Warren Zevon & Broken Ankle 1978
During the Warren Zevon's “Excitable Boy” tour, this stage antic/maneuver, call it what you will, was a classic. At the end of his encore, “I’ll Sleep When I’m Dead”, Warren decided that it might be exciting for the audience if he were to dance around a little bit, and then to suddenly jump into the open orchestra pit, (a mere 10 to 15 foot plummet). I think he might have survived the fall without sustaining any injury if only he had been a little more drunk (if that were possible), or at least if he would have had the good sense to place some sort of padding at the bottom of the “pit.” At any rate, the song ends – Warren leaps. He broke both of his ankles, and was, in my estimation, very fortunate not to have sustained any further injuries. It would have been misfortunate under any circumstances, but the band still had two full two months of touring lined up. The result was rather embarrassing for all of us. There was a lengthy convalescence for Warren, and, to add insult to injury, he had to be carried out nightly by a roadie who would tenderly place him (and his dangling, cast-bound feet) at the piano bench.
Warren’s show became much less animated after the “accident.” But, as a consolation, he did manage to salvage something from the unfortunate experience – a concept for his upcoming album. The new record (now a cult classic) is titled, fittingly enough, “Bad Luck Streak in Dancing School.”

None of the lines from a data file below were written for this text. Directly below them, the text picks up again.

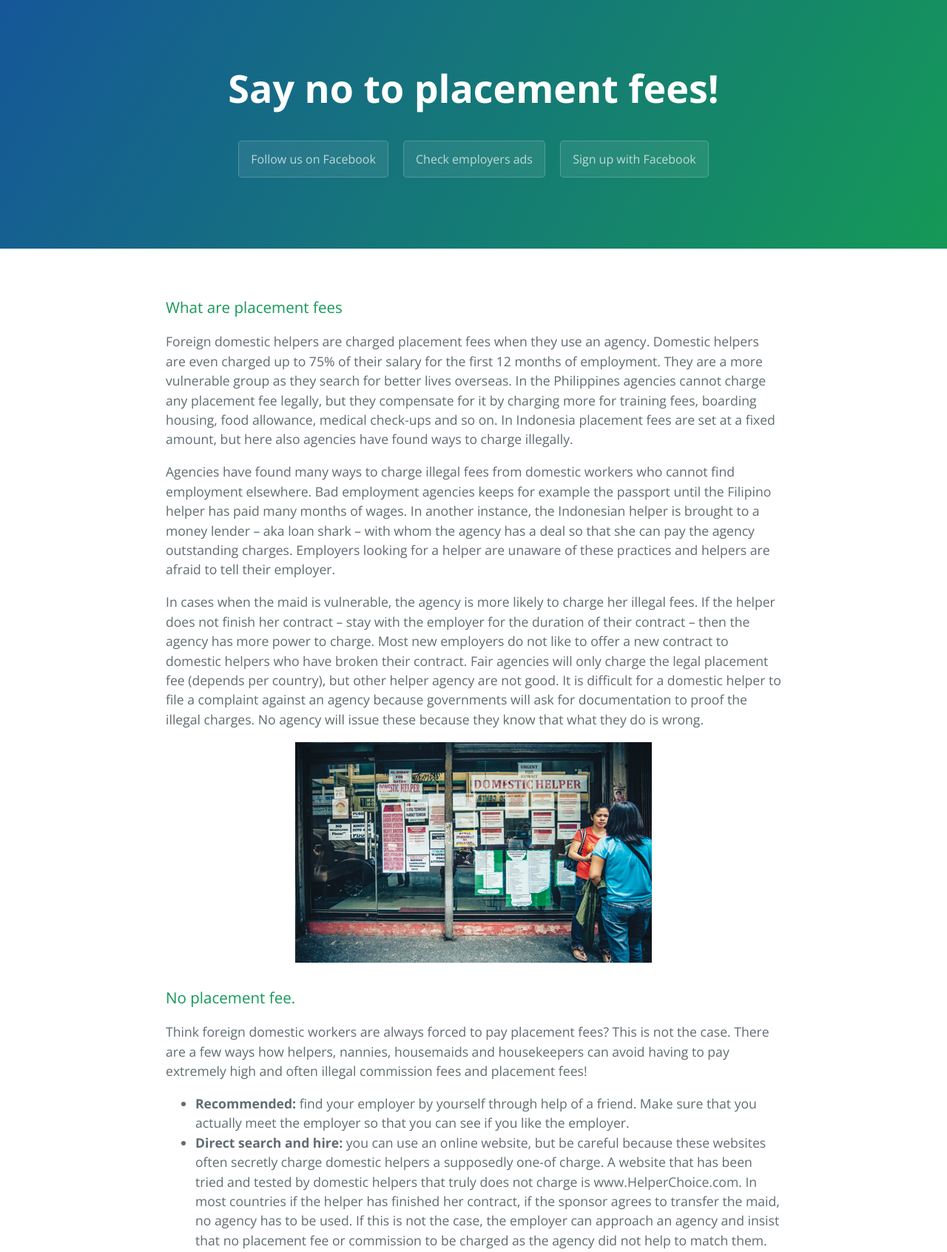
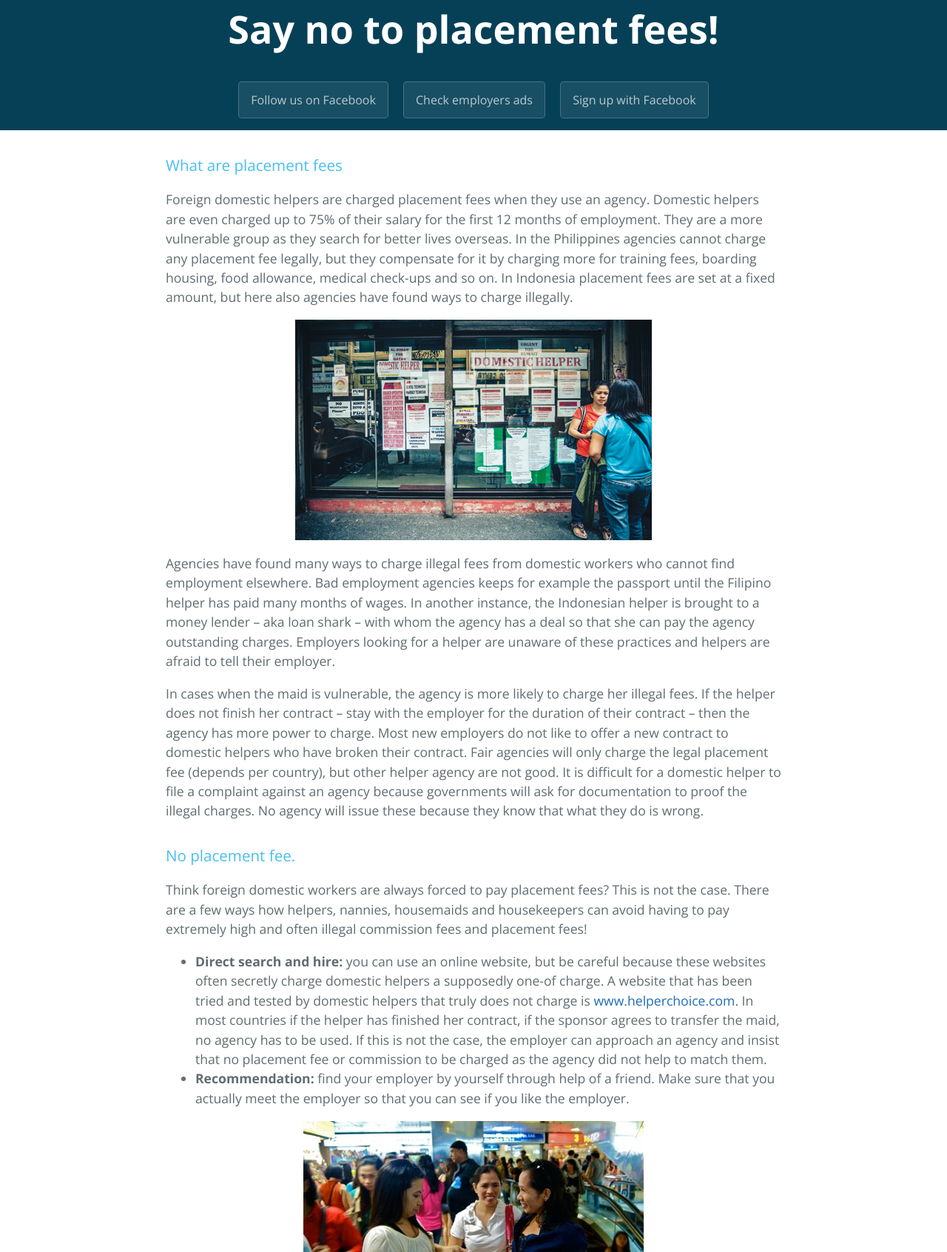
Before and after one commit to pandcha/placizr, a plain HTML site: page index.html in a window 1280 px wide. Shown: the top 1692 px of the page at 74% size. Drawn offline with nearby package versions, Linux system fonts and the light colour scheme.

Commit message:
added google analytics tracking script, changed colors

```diff
--- a/index.html
+++ b/index.html
@@ -2,8 +2,10 @@
 <html lang="en-us">
   <head>
     <meta charset="UTF-8">
-    <title>Placizr by pandcha</title>
+    <title>No placement fee for overseas domestic workers</title>
     <meta name="viewport" content="width=device-width, initial-scale=1">
+    <meta name="description" content="How to find a job as domestic helper without having to pay placement fee or commission">
+    <meta name="keywords" content="placement fee, commission, maid agency, domestic worker, domestic helper, maid, ofw">
     <link rel="stylesheet" type="text/css" href="stylesheets/normalize.css" media="screen">
     <link href='https://fonts.googleapis.com/css?family=Open+Sans:400,700' rel='stylesheet' type='text/css'>
     <link rel="stylesheet" type="text/css" href="stylesheets/stylesheet.css" media="screen">
@@ -11,7 +13,7 @@
     <link rel="stylesheet" type="text/css" href="stylesheets/custom.css" media="screen">
   </head>
   <body>
-    <section class="page-header">
+    <section class="page-header-3">
       <h1 class="project-name">Say no to placement fees!</h1>
       <h2 class="project-tagline"></h2>
       <a href="https://www.facebook.com/helperchoice" class="btn">Follow us on Facebook</a>
@@ -20,25 +22,25 @@
     </section>
 
     <section class="main-content">
-      <h3>
 
-<h3><a id="designer-templates" class="anchor" href="#designer-templates" aria-hidden="true"><span class="octicon octicon-link"></span></a>What are placement fees</h3>
+<h3><a id="what-are-placement-fees" class="anchor" href="#what-are-placement-fees" aria-hidden="true"><span class="octicon octicon-link"></span></a>What are placement fees</h3>
 
 <p>Foreign domestic helpers are charged placement fees when they use an agency. Domestic helpers are even charged up to 75% of their salary for the first 12 months of employment. They are a more vulnerable group as they search for better lives overseas. In the Philippines agencies cannot charge any placement fee legally, but they compensate for it by charging more for training fees, boarding housing, food allowance, medical check-ups and so on. In Indonesia placement fees are set at a fixed amount, but here also agencies have found ways to charge illegally.</p>
+
+<img src="img/no-placement-fee-2.jpg" alt="no-placement-fee" class="center">
 
 <p>Agencies have found many ways to charge illegal fees from domestic workers who cannot find employment elsewhere. Bad employment agencies keeps for example the passport until the Filipino helper has paid many months of wages. In another instance, the Indonesian helper is brought to a money lender – aka loan shark – with whom the agency has a deal so that she can pay the agency outstanding charges. Employers looking for a helper are unaware of these practices and helpers are afraid to tell their employer.</p>
 
 <p>In cases when the maid is vulnerable, the agency is more likely to charge her illegal fees. If the helper does not finish her contract – stay with the employer for the duration of their contract – then the agency has more power to charge. Most new employers do not like to offer a new contract to domestic helpers who have broken their contract. Fair agencies will only charge the legal placement fee (depends per country), but other helper agency are not good. It is difficult for a domestic helper to file a complaint against an agency because governments will ask for documentation to proof the illegal charges. No agency will issue these because they know that what they do is wrong.</p>
 
-<img src="img/no-placement-fee-2.jpg" alt="no-placement-fee" class="center">
 
 <h3><a id="no-placement-fee" class="anchor" href="#no-placement-fee" aria-hidden="true"><span class="octicon octicon-link"></span></a>No placement fee.</h3>
 
 <p>Think foreign domestic workers are always forced to pay placement fees? This is not the case. There are a few ways how helpers, nannies, housemaids and housekeepers can avoid having to pay extremely high and often illegal commission fees and placement fees!</p>
 
 <ul>
-  <li><strong>Recommended:</strong> find your employer by yourself through help of a friend. Make sure that you actually meet the employer so that you can see if you like the employer. </li>
-  <li><strong>Direct search and hire:</strong> you can use an online website, but be careful because these websites often secretly charge domestic helpers a supposedly one-of charge. A website that has been tried and tested by domestic helpers that truly does not charge is www.HelperChoice.com. In most countries if the helper has finished her contract, if the sponsor agrees to transfer the maid, no agency has to be used. If this is not the case, the employer can approach an agency and insist that no placement fee or commission to be charged as the agency did not help to match them. </li>
+  <li><strong>Direct search and hire:</strong> you can use an online website, but be careful because these websites often secretly charge domestic helpers a supposedly one-of charge. A website that has been tried and tested by domestic helpers that truly does not charge is <a href="http://www.helperchoice.com">www.helperchoice.com</a>. In most countries if the helper has finished her contract, if the sponsor agrees to transfer the maid, no agency has to be used. If this is not the case, the employer can approach an agency and insist that no placement fee or commission to be charged as the agency did not help to match them. </li>
+  <li><strong>Recommendation:</strong> find your employer by yourself through help of a friend. Make sure that you actually meet the employer so that you can see if you like the employer. </li>
 </ul>
 
 <img src="img/no-placement-fee-1.jpg" alt="no-placement-fee" class="center">
@@ -50,6 +52,15 @@
 
 <p>So always ask the agency how much you will have to pay if you are a domestic helper or if you are an employer find a good agency that is ethical and that doesn’t charge the helper. Success guaranteed!</p>
 
+  <script>
+  (function(i,s,o,g,r,a,m){i['GoogleAnalyticsObject']=r;i[r]=i[r]||function(){
+  (i[r].q=i[r].q||[]).push(arguments)},i[r].l=1*new Date();a=s.createElement(o),
+  m=s.getElementsByTagName(o)[0];a.async=1;a.src=g;m.parentNode.insertBefore(a,m)
+  })(window,document,'script','//www.google-analytics.com/analytics.js','ga');
 
+  ga('create', 'UA-67059378-1', 'auto');
+  ga('send', 'pageview');
+
+</script>
   </body>
 </html>
--- a/stylesheets/stylesheet.css
+++ b/stylesheets/stylesheet.css
@@ -59,6 +59,19 @@ a {
   background-color: #159957;
   background-image: linear-gradient(120deg, #155799, #159957); }
 
+.page-header-2 {
+  color: #fff;
+  text-align: center;
+  background-image: url("../img/no-placement-fee-2.jpg");
+  background-color: #159957; }
+
+.page-header-3 {
+  color: #fff;
+  text-align: center;
+  background-color: #064057;
+}
+
+
 @media screen and (min-width: 64em) {
   .page-header {
     padding: 5rem 6rem; } }
@@ -112,7 +125,7 @@ a {
   margin-top: 2rem;
   margin-bottom: 1rem;
   font-weight: normal;
-  color: #159957; }
+  color: #48beef; }
 .main-content p {
   margin-bottom: 1em; }
 .main-content code {
```
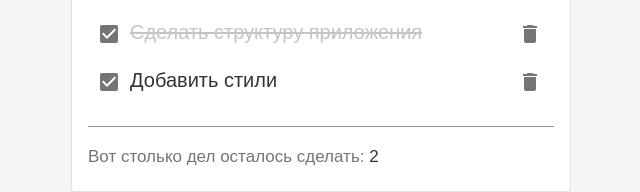
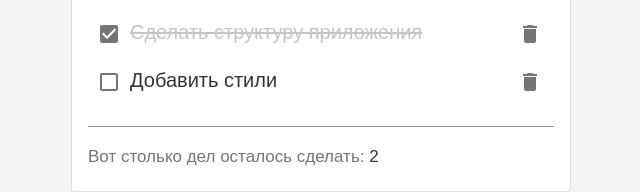
Before and after one commit to LenaMakeeva/RepoForToDo, a React (Create React App) app: page / in a window 1280 px wide. Shown: the part 316-508 px from the top of the page, without its empty margins (319-959 px from the left). Built offline with nearby package versions, Linux system fonts and the light colour scheme.

Commit message:
add event handler

```diff
--- a/src/components/App/App.js
+++ b/src/components/App/App.js
@@ -26,6 +26,16 @@
 		]
 	};
 
+	constructor(props) {
+		super(props);
+
+		this.onClickDone=this.onClickDone.bind(this);
+	}
+
+	onClickDone(isDone) {
+		console.log(isDone);
+	}
+
 	render() {
 		return (
 			<div className={styles.wrap}>
@@ -33,7 +43,7 @@
 		        	<CardContent>
 						<h1 className={styles.title}>Список задач</h1>
 						<InputItem />
-						<ItemList items = {this.state.items} />
+						<ItemList items={this.state.items} onClickDone={this.onClickDone} />
 						<Footer count = {2} />
 					</CardContent>
 				</Card>
--- a/src/components/Item/Item.js
+++ b/src/components/Item/Item.js
@@ -7,7 +7,7 @@
 
 import styles from './Item.module.css';
 
-const Item = ({ value, isDone }) => (<div className = {
+const Item = ({ value, isDone, onClickDone }) => (<div className = {
   classnames({
      [styles.item]: true,
      [styles.done]: isDone
@@ -15,9 +15,10 @@
 }>
 	<span>
 		<Checkbox
-	        defaultChecked
+	        checked={isDone}
 	        color="default"
 	        inputProps={{ 'aria-label': 'checkbox with default color' }}
+	        onClick={() => onClickDone(isDone)}
 	    />
 
 	    {value}
--- a/src/components/ItemList/ItemList.js
+++ b/src/components/ItemList/ItemList.js
@@ -3,9 +3,9 @@
 import classnames from 'classnames';
 import styles from '../ItemList/ItemList.module.css';
 
-const ItemList = ({ items }) => (<ul className={styles.lists}>
+const ItemList = ({ items, onClickDone }) => (<ul className={styles.lists}>
 	{items.map(item => <li key={item.value} className={styles.list}>
-		<Item value={item.value} isDone = {item.isDone} />
+		<Item value={item.value} isDone={item.isDone} onClickDone={onClickDone}/>
 	</li>)}
 </ul>);
 
```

The guitar duties in Warren’s band were handled by Waddy Wachtel on lead, and David Landau, (brother of record producer, John Landau), on rhythm, Rick Marotta on drums, myself on bass, along with Warren on piano – rounding out the five-piece unit. It was a good band. “Excitable Boy” was co-produced by Jackson Brown and Waddy Wachtel, and the hoopla accompanying the hit album was made even more sensational because of Jackson’s involvement. “Runnin on Empty” had been the most recent successful “live” rock and roll recording, after “Frampton Comes Alive!”, so Peter and Jackson had something in common – and so did Peter and Warren.